WASHINGTON, March 7 (UPI) -- Muslim Americans are "part of the solution" to end violent extremism, a security official said in advance of congressional hearings on U.S. Islamic terrorism.
Denis McDonough, deputy national security adviser to President Obama, addressed a largely Muslim audience Sunday, just days before congressional hearings into Islamic terrorism in the United States, the Los Angeles Times reported Monday.
The hearings will be led by Rep. Peter T. King, R-N.Y., chairman of the House Homeland Security Committee.
"The bottom line is this: When it comes to preventing violent extremism and terrorism in the United States, Muslim Americans are not part of the problem; you're part of the solution," McDonough told members of the All Dulles Area Muslim Society.
Earlier Sunday, King said on CNN al-Qaida operatives were "attempting to recruit within the United States. People in this country are being self-radicalized."
The Obama administration is concerned that the hearings, which begin Thursday, could cause a rift with Muslim leaders, whose cooperation is needed to foil terrorist recruitment, officials said.
In his speech, McDonough said the Muslim community was vital to a larger strategy of curbing the radicalization of American youths.
"Our challenge, and the goal that President Obama has insisted that we also focus on, is on the front end: preventing al-Qaida from recruiting and radicalizing people in America in the first place," McDonough said. "And we know this isn't the job of government alone. It has to be a partnership with you -- the communities being targeted most directly by al-Qaida."
Imam Mohamed Magid told the Los Angeles Times Congress should not "single out" one segment of society and that Muslim leaders were working to defeat Islamic extremism.
Rep. Keith Ellison, D-Minn., a Muslim, said on CNN investigating a particular religious minority "is the wrong course of action to take. I don't want them to be able to stand up and claim, you know, 'See, we told you, America is at war with Islam.' That's one of their main recruiting arguments."
In New York, between 300 and 500 people protested the hearings, The New York Times reported. Protesters called on King to expand the witness list to include other groups.

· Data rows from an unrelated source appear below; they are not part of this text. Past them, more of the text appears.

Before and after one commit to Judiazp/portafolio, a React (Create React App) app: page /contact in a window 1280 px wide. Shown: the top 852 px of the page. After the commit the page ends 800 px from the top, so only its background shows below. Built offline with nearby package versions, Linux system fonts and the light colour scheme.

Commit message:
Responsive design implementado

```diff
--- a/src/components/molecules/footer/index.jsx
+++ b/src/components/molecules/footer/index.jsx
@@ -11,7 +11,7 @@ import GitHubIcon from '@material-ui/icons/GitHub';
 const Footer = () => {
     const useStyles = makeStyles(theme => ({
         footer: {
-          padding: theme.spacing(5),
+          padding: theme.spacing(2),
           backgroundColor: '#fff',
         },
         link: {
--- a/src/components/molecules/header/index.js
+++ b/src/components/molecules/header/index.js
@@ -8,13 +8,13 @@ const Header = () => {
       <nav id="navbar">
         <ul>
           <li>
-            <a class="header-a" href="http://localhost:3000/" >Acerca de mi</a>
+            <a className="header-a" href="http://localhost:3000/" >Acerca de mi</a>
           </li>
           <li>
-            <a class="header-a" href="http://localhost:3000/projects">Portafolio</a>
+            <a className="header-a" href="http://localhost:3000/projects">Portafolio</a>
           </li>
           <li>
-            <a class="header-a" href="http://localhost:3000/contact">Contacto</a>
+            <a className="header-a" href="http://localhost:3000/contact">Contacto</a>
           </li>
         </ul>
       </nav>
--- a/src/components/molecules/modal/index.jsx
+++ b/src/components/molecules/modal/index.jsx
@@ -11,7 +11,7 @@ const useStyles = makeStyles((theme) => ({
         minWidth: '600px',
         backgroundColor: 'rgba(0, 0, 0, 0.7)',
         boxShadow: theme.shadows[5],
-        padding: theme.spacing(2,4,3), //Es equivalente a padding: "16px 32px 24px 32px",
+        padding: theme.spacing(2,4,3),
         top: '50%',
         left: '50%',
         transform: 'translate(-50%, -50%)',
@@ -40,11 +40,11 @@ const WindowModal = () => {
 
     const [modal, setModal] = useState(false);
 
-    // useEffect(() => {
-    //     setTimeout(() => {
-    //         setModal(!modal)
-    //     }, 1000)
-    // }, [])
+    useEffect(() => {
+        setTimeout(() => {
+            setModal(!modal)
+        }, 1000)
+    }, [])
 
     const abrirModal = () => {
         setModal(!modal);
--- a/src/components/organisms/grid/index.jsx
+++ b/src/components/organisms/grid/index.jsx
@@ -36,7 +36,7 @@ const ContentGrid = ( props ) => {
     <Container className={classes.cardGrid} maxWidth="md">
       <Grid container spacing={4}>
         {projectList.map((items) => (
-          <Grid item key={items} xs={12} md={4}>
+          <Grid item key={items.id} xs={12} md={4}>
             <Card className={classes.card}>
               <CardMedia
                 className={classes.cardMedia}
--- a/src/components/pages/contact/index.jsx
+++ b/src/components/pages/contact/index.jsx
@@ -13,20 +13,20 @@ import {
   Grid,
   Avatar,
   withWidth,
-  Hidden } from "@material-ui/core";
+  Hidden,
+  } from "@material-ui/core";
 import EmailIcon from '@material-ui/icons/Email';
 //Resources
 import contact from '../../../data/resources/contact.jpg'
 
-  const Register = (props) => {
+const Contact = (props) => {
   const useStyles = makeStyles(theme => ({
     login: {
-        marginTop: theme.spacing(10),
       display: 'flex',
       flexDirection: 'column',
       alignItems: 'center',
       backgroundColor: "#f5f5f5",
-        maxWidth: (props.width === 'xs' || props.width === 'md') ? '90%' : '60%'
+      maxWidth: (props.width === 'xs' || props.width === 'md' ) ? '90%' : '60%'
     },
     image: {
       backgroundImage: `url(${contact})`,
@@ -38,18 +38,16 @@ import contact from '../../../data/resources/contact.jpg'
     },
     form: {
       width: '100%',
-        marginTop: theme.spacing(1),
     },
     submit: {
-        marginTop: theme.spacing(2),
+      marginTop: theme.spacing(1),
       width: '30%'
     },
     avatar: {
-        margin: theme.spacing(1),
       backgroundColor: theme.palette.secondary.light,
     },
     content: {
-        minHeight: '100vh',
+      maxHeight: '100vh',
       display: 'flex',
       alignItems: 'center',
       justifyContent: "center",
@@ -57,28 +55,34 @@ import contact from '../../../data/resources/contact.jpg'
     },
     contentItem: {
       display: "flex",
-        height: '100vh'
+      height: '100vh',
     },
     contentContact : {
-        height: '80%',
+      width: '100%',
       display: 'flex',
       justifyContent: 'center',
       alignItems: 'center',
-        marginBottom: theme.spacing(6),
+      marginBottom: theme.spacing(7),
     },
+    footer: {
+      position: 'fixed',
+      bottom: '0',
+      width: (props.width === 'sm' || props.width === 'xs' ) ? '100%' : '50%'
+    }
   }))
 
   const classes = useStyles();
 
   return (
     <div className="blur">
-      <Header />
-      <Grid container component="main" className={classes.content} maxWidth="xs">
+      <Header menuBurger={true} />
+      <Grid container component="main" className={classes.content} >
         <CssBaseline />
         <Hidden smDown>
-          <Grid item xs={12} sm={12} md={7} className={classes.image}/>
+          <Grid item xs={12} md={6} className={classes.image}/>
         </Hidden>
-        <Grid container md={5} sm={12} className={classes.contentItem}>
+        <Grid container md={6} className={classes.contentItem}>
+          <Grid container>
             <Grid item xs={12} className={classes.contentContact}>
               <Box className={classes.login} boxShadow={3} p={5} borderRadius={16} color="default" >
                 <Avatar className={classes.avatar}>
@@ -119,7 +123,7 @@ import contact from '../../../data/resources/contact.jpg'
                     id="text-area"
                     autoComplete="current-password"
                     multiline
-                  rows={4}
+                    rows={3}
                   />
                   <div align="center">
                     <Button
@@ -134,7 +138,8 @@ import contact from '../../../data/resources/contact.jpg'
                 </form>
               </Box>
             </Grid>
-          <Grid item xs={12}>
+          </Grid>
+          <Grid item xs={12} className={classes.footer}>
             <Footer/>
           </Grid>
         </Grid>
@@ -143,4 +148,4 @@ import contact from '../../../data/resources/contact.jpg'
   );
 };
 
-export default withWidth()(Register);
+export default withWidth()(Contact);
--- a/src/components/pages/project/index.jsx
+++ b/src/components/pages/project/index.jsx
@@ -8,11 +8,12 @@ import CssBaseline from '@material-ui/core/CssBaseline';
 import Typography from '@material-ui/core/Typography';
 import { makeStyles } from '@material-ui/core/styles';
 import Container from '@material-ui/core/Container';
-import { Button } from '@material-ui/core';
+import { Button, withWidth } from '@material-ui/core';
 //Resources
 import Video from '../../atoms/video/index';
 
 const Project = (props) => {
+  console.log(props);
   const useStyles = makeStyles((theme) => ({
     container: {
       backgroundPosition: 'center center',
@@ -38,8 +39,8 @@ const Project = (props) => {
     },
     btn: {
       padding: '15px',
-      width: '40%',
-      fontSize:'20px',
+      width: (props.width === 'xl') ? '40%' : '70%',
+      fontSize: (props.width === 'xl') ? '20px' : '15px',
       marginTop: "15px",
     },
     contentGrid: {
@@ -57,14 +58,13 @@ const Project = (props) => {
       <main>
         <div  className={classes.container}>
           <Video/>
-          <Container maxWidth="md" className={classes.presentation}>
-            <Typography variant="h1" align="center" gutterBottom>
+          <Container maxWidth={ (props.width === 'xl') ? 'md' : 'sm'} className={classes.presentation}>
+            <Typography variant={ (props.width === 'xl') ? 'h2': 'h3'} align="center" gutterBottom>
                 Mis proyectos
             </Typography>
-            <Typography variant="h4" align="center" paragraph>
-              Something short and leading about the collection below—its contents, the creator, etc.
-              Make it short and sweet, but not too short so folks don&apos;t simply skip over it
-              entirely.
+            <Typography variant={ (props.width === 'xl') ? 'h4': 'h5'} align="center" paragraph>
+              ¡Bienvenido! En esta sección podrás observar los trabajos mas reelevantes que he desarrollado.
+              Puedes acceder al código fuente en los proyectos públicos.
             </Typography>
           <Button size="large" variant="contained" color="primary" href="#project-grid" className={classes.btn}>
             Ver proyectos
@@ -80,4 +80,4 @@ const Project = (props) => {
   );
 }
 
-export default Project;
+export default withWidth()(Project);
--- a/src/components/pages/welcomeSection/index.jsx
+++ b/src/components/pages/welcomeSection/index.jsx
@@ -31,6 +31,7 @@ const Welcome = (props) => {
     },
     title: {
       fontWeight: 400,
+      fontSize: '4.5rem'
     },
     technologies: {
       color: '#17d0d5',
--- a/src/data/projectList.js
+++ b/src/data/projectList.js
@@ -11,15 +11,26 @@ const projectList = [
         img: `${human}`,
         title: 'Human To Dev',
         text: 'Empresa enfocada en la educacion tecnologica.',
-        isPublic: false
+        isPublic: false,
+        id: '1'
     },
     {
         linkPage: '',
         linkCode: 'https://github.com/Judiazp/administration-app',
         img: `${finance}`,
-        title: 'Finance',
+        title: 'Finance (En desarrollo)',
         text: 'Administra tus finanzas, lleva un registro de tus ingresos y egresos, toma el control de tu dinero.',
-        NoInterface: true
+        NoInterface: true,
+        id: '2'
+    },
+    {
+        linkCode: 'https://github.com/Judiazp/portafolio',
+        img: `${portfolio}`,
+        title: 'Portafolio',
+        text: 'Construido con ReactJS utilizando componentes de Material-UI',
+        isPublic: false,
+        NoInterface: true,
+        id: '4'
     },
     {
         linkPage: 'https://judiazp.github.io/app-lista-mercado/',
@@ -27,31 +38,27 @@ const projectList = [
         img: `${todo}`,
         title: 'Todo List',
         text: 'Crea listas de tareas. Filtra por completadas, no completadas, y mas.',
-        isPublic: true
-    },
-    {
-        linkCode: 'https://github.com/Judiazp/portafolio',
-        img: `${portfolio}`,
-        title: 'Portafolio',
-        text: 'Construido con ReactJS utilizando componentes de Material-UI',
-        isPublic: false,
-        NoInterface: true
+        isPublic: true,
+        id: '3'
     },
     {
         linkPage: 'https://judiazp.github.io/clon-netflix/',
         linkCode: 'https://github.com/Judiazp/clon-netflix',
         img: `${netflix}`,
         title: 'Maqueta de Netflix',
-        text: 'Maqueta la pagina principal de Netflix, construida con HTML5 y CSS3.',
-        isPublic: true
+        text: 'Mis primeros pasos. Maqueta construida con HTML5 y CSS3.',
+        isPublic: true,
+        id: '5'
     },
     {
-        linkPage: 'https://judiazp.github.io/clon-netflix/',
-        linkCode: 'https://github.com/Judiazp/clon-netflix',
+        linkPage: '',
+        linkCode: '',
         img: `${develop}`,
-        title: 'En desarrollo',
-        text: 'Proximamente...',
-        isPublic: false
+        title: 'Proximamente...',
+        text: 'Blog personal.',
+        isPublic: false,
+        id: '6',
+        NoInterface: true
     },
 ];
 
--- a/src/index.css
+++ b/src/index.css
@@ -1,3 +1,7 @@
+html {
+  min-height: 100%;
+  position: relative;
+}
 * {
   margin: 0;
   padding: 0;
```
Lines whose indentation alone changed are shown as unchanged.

"That's absolute nonsense," King told The New York Times in a telephone interview. "The threat is coming from the Muslim community; the radicalization attempts are directed at the Muslim community. Why should I investigate other communities?"